Content starts
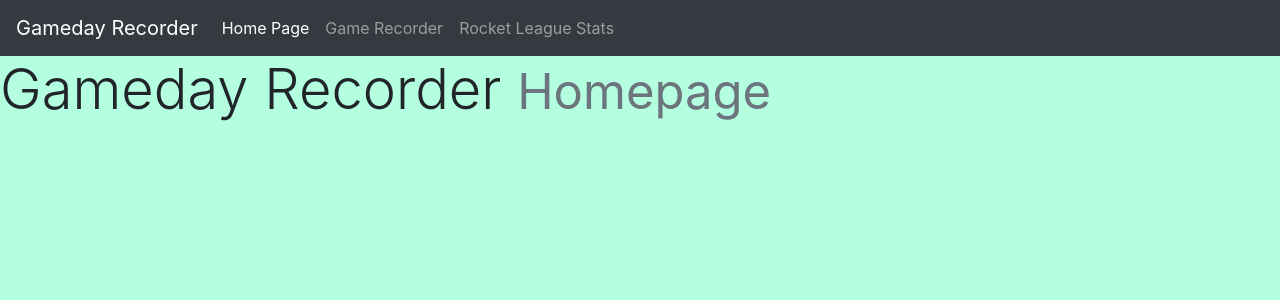
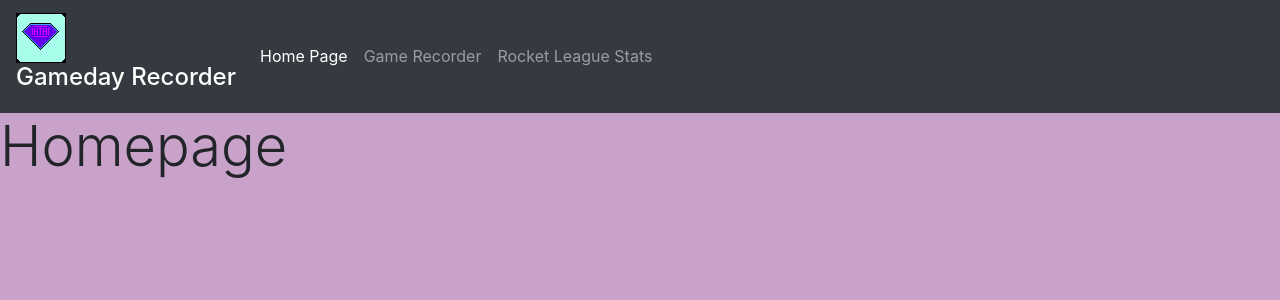
Before and after one commit to hugoh00/gamedayRecorder, a CodeIgniter app: page /database/ in a window 1280 px wide. Shown: the top 300 px of the page. Run offline with CodeIgniter, Linux system fonts and the light colour scheme; data that the repository does not hold is empty; some libraries are stand-ins or nearby versions.

Commit message:
logo add and styling changes

```diff
--- a/application/views/homepage.php
+++ b/application/views/homepage.php
@@ -16,8 +16,11 @@
 </head>
 
 <!-- Navigation Bar to access pages -->
-<nav class="navbar navbar-expand-md bg-dark navbar-dark navbar-static-top">
-	<a class="navbar-brand" href="#">Gameday Recorder</a>
+<nav class="navbar navbar-expand-md bg-dark navbar-dark navbar-static-top" >
+	<a class="navbar-brand" >
+            <img src="<?php echo base_url('public\images\logo.png') ?>" width="50" height="50" class="d-inline-block" alt="">
+            <h4>Gameday Recorder</h4>
+    </a>
 	<button class="navbar-toggler" type="button" data-toggle="collapse" data-target="#collapsibleNavbar">
    		<span class="navbar-toggler-icon"></span>
 	</button>
@@ -31,8 +34,8 @@
 </nav>
 
 
-	<body  style="background-color: #b3ffe0">
-	<h1 class="display-4">Gameday Recorder <small class="text-muted">Homepage</small></h1>
+	<body  style="background-color: #c8a2c8">
+	<h1 class="display-4">Homepage</h1>
 	</body>
 
 </html>
```
Also changed, not shown: application/views/gameentry.php (+5 -2 lines), application/views/recordgame.php (+5 -2 lines), application/views/rocketleaguestats.php (+5 -2 lines), application/views/header.php (line endings or trailing spaces), public/images/logo.png (added).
Content ends
**WHAT THIS TASK INVOLVES**
Which lines above contain the word "brand"? List them.

**COMPLETED EXERCISE**
-	<a class="navbar-brand" href="#">Gameday Recorder</a>
+	<a class="navbar-brand" >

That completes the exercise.